Suffering from pangs of nostalgia? A reemergence of the classics remains all the rage. “Accessories accumulated through time are coming back ‘into style’…in particular some really funky lights from the `80s,” Schultz says. Like fashion, design is circular, and this trend is spurred by the resurgence of vintage pieces like flower pot lamps (both of the pendant and table-top varieties) and pieces procured from a single material (say metal) from base to shade. And, as evidenced by Gilbride’s earlier shout out to his favorite wooden wall sconce, “Mid-Century always comes back,” Schultz says of an aesthetic that embraces minimalism and features natural materials in organic shapes.
Gilbride has also noticed the tinted glass of yore—beyond the traditional Murano—becoming somewhat ubiquitous right now. “Clients really dig a lot of antique pieces with an amber tone to them,” he says, which, given the relative harshness of LED bulbs, helps to render a warm-hued, soft effect while still achieving energy efficiency.
Sustainability for the Win
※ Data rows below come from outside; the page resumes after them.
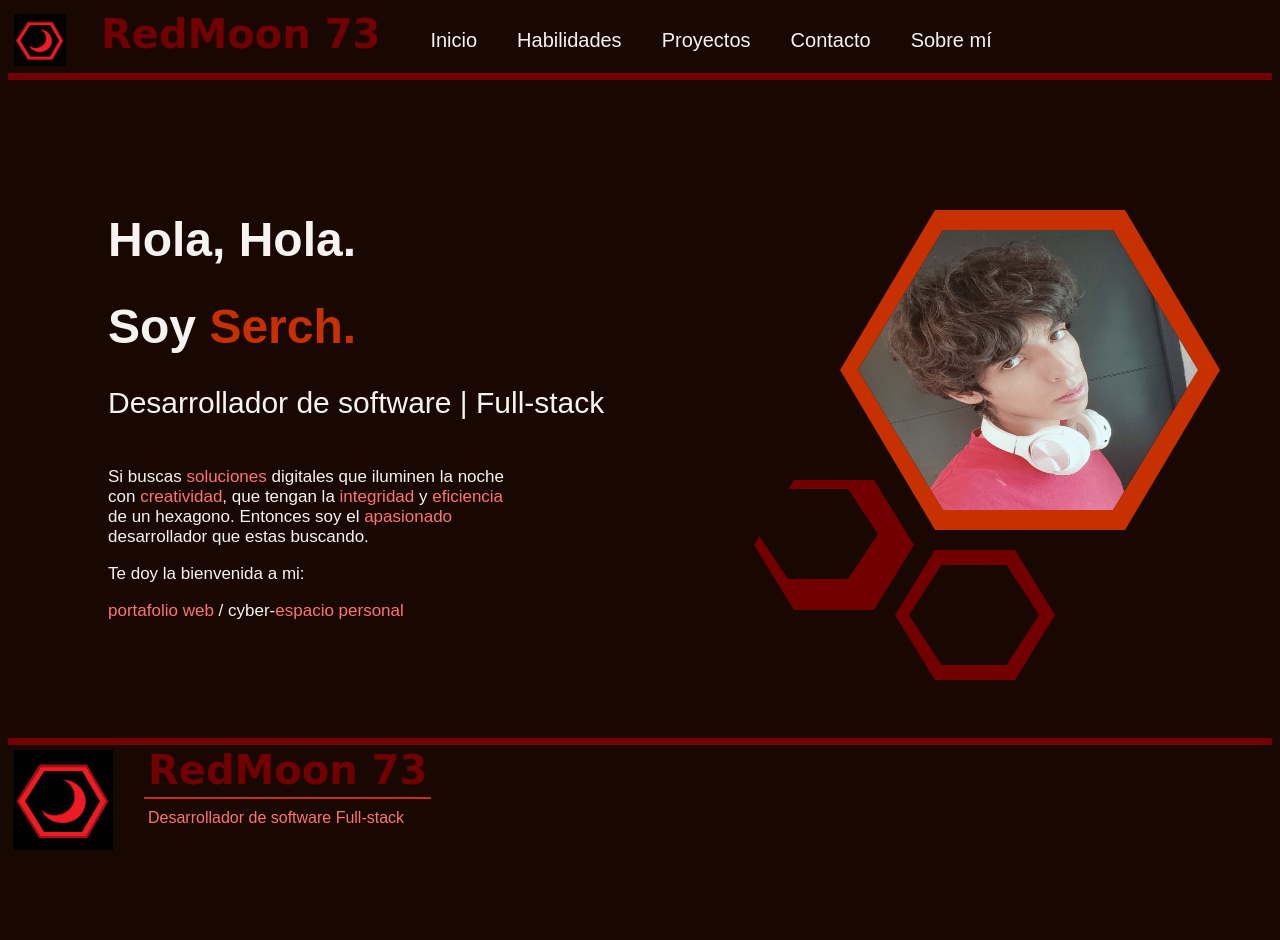
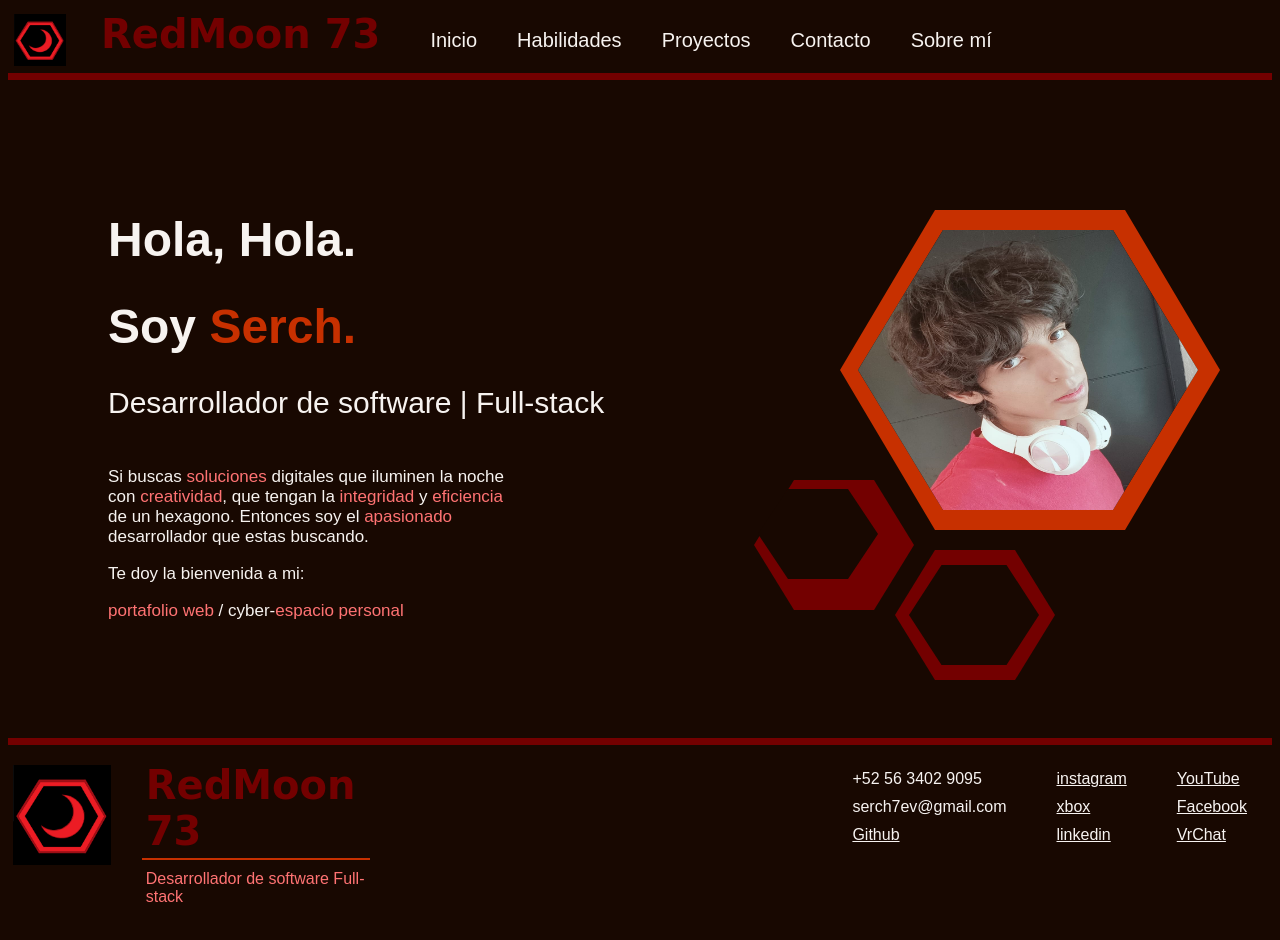
Before and after one commit to RedMoon73uwu/Red-Space, a plain HTML site: page index.html in a window 1280 px wide. Before the commit the page ends 863 px from the top, so only its background shows below. Drawn offline with Linux system fonts and the light colour scheme; a web font is replaced by a local one.

Commit message:
index.html: se añaden links a mis redes, 3 elementos/columna. footer.css: establece la posición de las columnas

```diff
--- a/index.html
+++ b/index.html
@@ -82,13 +82,33 @@
 
     <div class="Footer">
 
-        <img src="./assets/imagenes/escudo personal redmoon73 fondo dark.png" width="100" height="100">
+        <img src="./assets/imagenes/escudo personal redmoon73 fondo dark.png" width="100" height="100" style="padding: 20px 5px;">
         <div class="tituloFooter">
             <span class="redmoonWord">RedMoon 73</span>
             <span class="devfullstack">Desarrollador de software Full-stack</span>
         </div>
 
+        <div class="columnasFooter">
 
+            <div class="ListaMisRedes">
+                <div class="linkRed">+52 56 3402 9095</div>
+                <div class="linkRed">serch7ev@gmail.com</div>
+                <a class="linkRed" href="https://github.com/RedMoon73uwu">Github</a>
+            </div>
+
+            <div class="ListaMisRedes">
+                <a class="linkRed" href="https://www.instagram.com/redmoon_73?knvt=MWg3eTlrNG43ZHd5eg==">instagram</a>
+                <a class="linkRed" href="https://play.xbox.com/user/RedMoon73">xbox</a>
+                <a class="linkRed" href="https://www.linkedin.com/in/sergio-estrada-vazquez-redmoon73uwu/">linkedin</a>
+            </div>
+
+            <div class="ListaMisRedes">
+                <a class="linkRed" href="#">YouTube</a>
+                <a class="linkRed" href="#">Facebook</a>
+                <a class="linkRed" href="#">VrChat</a>
+            </div>
+
+        </div>
 
     </div>
     <script type="module" src=""></script>
--- a/src/estilos/footer.css
+++ b/src/estilos/footer.css
@@ -1,11 +1,14 @@
 .Footer{
     border-top: 7px solid #730000 ;
-    display: flex;
+    display:inline-flex;
+    width: 100%;
 }
 
 .tituloFooter{
+    width: 32%;
     display: flex;
     flex-direction: column;
+    padding: 15px 0px;
 }
 
 .devfullstack{
@@ -15,3 +18,22 @@
     border-top: 2px solid #C73000;
     color:#ff7373;
 }
+
+.ListaMisRedes{
+    padding: 20px;
+    display: flex;
+   flex-direction: column;
+}
+
+.linkRed{
+    color: #f7f3f1;
+    padding: 5px;
+}
+
+.columnasFooter{
+    width: 100%;
+    display: flex;
+    flex-direction: row;
+    justify-content: flex-end;
+
+}
```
These days, sustainability is top of mind for designers and fabricators—both from a stylistic and an environmental perspective. Kingston-based lighting manufacturer RBW aims to hit both fronts, creating atmosphere with a focus on organic-leaning materials, as evidenced by the company’s most recent collection. Utilizing a new material in decorative lighting—a cement-and-wood-fiber composite—RBW’s Topo line gives the feeling of “simple, classic geometry along with an almost Terrazzo organic pattern,” says Director of Brand Marketing David Winton. The design creates what he calls “a moment of texture” and allows for myriad applications from walls to ceilings.
“When we think about our product roadmap, the first thing we are talking about—before trends, materials, or aesthetics—is sustainability,” Winton says. And, as much as RBW does design products suitable for sitting within multiple environments, he specifies “we’re always thinking about how our [next launch] can become, effectively, iconic.”
Sustainable and high-quality materials are enduring—and RBW takes the same approach to form. “We want products that will last,” he says, of why the company prioritizes creating stylish pieces to last a lifetime out of materials intended to last.
Gilbride sums it up: “One has to design everything with genius function masked by a luxurious design.” It’s that simple.